*Corresponding author for this work

Research output: Contribution to journalArticleResearchpeer-review

1441 Citations (Scopus)


[Extract] Without accessible and usable reports, research cannot help patients and their clinicians. In a published Personal View,1 a medical researcher with myeloma reflected on the way that the results of four randomised trials relevant to his condition had still not been published, years after preliminary findings had been presented in meeting abstracts:

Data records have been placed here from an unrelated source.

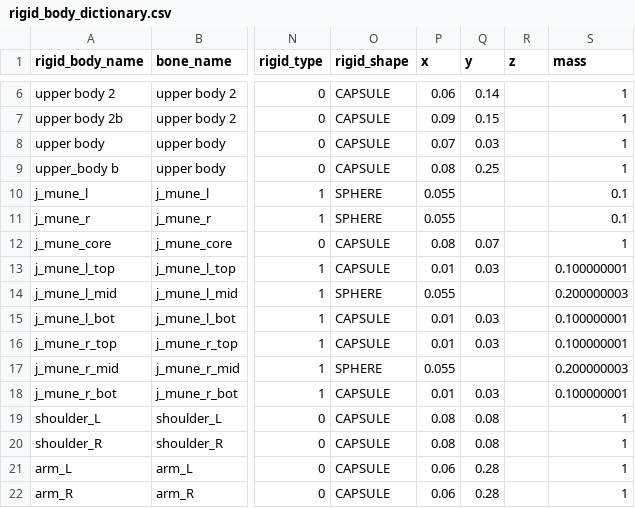
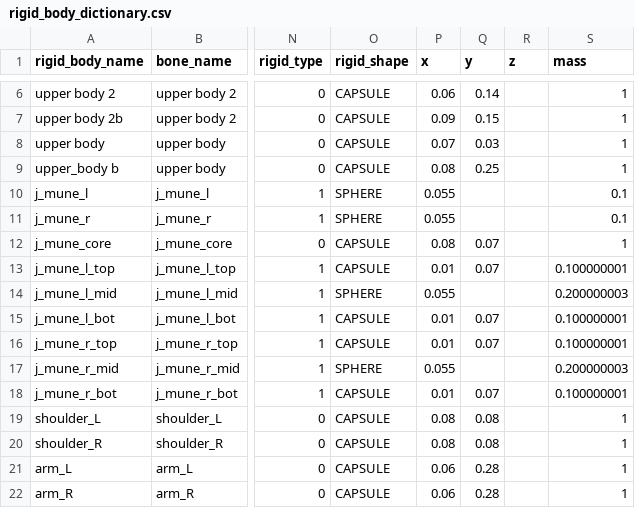
Before and after one commit to wikid24/ffxiv_mmd_tools_helper, a CSV file: ffxiv_mmd_tools_helper/data/rigid_body_dictionary.csv, drawn as a sheet; only a part is shown, gaps mark what is left out; the diff names each change by its address in the sheet, - before the commit and + after, or states it on an @@ line.

```diff
--- a/ffxiv_mmd_tools_helper/data/rigid_body_dictionary.csv
+++ b/ffxiv_mmd_tools_helper/data/rigid_body_dictionary.csv
-Q13 (y): 0.03
+Q13 (y): 0.07
-Q15:Q16 (y): 0.03
+Q15:Q16 (y): 0.07
-Q18 (y): 0.03
+Q18 (y): 0.07
```
Also changed, not shown: ffxiv_mmd_tools_helper/data/joints_dictionary.csv, 1 other file.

“Research results should be easily accessible to people who need to make decisions about their own health…Why was I forced to make my decision knowing that information was somewhere but not available? Was the delay because the results were less exciting than expected? Or because in the evolving field of myeloma research there are now new exciting hypotheses (or drugs) to look at? How far can we tolerate the butterfly behaviour of researchers, moving on to the next flower well before the previous one has been fully exploited?”
Original languageEnglish
Pages (from-to)86-89
Number of pages4
JournalThe Lancet
Issue number9683
Publication statusPublished - Dec 2009
Externally publishedYes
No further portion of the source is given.